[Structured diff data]
-- -- --
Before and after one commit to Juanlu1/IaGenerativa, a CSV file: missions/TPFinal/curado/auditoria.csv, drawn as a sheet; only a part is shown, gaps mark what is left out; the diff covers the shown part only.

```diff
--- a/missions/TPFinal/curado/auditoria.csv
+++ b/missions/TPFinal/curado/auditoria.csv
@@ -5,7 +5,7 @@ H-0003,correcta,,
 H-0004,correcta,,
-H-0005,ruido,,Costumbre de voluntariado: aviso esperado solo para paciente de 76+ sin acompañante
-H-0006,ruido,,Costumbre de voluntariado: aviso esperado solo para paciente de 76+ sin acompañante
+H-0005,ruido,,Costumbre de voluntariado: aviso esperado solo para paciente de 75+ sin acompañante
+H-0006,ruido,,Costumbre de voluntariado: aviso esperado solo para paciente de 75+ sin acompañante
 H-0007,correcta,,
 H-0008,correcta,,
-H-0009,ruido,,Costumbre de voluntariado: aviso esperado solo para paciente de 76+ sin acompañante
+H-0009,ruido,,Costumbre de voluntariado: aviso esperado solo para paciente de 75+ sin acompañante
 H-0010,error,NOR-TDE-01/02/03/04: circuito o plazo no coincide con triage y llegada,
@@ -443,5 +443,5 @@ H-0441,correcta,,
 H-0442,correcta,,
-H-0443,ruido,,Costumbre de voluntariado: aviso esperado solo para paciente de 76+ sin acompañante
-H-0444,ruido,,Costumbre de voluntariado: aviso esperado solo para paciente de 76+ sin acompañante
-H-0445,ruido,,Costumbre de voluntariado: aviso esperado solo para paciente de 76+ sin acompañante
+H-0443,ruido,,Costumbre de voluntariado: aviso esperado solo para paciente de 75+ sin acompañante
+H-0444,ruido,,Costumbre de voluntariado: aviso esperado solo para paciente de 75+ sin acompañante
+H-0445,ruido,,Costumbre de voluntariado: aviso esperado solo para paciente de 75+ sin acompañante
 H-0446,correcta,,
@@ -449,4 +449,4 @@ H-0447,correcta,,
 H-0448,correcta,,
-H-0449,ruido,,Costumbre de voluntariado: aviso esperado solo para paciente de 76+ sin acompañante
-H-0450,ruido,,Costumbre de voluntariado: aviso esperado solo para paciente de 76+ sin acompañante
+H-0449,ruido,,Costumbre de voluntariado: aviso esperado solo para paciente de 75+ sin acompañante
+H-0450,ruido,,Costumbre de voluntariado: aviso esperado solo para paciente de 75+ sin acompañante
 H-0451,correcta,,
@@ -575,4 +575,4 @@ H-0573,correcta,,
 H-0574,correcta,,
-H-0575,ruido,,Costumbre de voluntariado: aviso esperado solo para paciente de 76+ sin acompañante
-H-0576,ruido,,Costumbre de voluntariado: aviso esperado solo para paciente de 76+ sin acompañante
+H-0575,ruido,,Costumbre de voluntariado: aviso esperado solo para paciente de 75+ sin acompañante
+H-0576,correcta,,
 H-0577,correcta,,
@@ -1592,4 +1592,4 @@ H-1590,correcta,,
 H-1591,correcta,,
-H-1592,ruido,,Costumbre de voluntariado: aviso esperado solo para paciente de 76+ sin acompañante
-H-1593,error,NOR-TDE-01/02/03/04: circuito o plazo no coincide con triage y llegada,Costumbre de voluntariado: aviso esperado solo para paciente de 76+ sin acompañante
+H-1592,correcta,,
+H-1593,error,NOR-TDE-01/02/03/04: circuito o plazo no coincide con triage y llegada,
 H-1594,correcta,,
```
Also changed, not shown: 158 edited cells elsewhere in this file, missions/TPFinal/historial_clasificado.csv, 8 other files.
-- -- --
What you need to do:
Write out all the records again, exactly as they appear.

Response to this task:
Before and after one commit to Juanlu1/IaGenerativa, a CSV file: missions/TPFinal/curado/auditoria.csv, drawn as a sheet; only a part is shown, gaps mark what is left out; the diff covers the shown part only.

```diff
--- a/missions/TPFinal/curado/auditoria.csv
+++ b/missions/TPFinal/curado/auditoria.csv
@@ -5,7 +5,7 @@ H-0003,correcta,,
 H-0004,correcta,,
-H-0005,ruido,,Costumbre de voluntariado: aviso esperado solo para paciente de 76+ sin acompañante
-H-0006,ruido,,Costumbre de voluntariado: aviso esperado solo para paciente de 76+ sin acompañante
+H-0005,ruido,,Costumbre de voluntariado: aviso esperado solo para paciente de 75+ sin acompañante
+H-0006,ruido,,Costumbre de voluntariado: aviso esperado solo para paciente de 75+ sin acompañante
 H-0007,correcta,,
 H-0008,correcta,,
-H-0009,ruido,,Costumbre de voluntariado: aviso esperado solo para paciente de 76+ sin acompañante
+H-0009,ruido,,Costumbre de voluntariado: aviso esperado solo para paciente de 75+ sin acompañante
 H-0010,error,NOR-TDE-01/02/03/04: circuito o plazo no coincide con triage y llegada,
@@ -443,5 +443,5 @@ H-0441,correcta,,
 H-0442,correcta,,
-H-0443,ruido,,Costumbre de voluntariado: aviso esperado solo para paciente de 76+ sin acompañante
-H-0444,ruido,,Costumbre de voluntariado: aviso esperado solo para paciente de 76+ sin acompañante
-H-0445,ruido,,Costumbre de voluntariado: aviso esperado solo para paciente de 76+ sin acompañante
+H-0443,ruido,,Costumbre de voluntariado: aviso esperado solo para paciente de 75+ sin acompañante
+H-0444,ruido,,Costumbre de voluntariado: aviso esperado solo para paciente de 75+ sin acompañante
+H-0445,ruido,,Costumbre de voluntariado: aviso esperado solo para paciente de 75+ sin acompañante
 H-0446,correcta,,
@@ -449,4 +449,4 @@ H-0447,correcta,,
 H-0448,correcta,,
-H-0449,ruido,,Costumbre de voluntariado: aviso esperado solo para paciente de 76+ sin acompañante
-H-0450,ruido,,Costumbre de voluntariado: aviso esperado solo para paciente de 76+ sin acompañante
+H-0449,ruido,,Costumbre de voluntariado: aviso esperado solo para paciente de 75+ sin acompañante
+H-0450,ruido,,Costumbre de voluntariado: aviso esperado solo para paciente de 75+ sin acompañante
 H-0451,correcta,,
@@ -575,4 +575,4 @@ H-0573,correcta,,
 H-0574,correcta,,
-H-0575,ruido,,Costumbre de voluntariado: aviso esperado solo para paciente de 76+ sin acompañante
-H-0576,ruido,,Costumbre de voluntariado: aviso esperado solo para paciente de 76+ sin acompañante
+H-0575,ruido,,Costumbre de voluntariado: aviso esperado solo para paciente de 75+ sin acompañante
+H-0576,correcta,,
 H-0577,correcta,,
@@ -1592,4 +1592,4 @@ H-1590,correcta,,
 H-1591,correcta,,
-H-1592,ruido,,Costumbre de voluntariado: aviso esperado solo para paciente de 76+ sin acompañante
-H-1593,error,NOR-TDE-01/02/03/04: circuito o plazo no coincide con triage y llegada,Costumbre de voluntariado: aviso esperado solo para paciente de 76+ sin acompañante
+H-1592,correcta,,
+H-1593,error,NOR-TDE-01/02/03/04: circuito o plazo no coincide con triage y llegada,
 H-1594,correcta,,
```
Also changed, not shown: 158 edited cells elsewhere in this file, missions/TPFinal/historial_clasificado.csv, 8 other files.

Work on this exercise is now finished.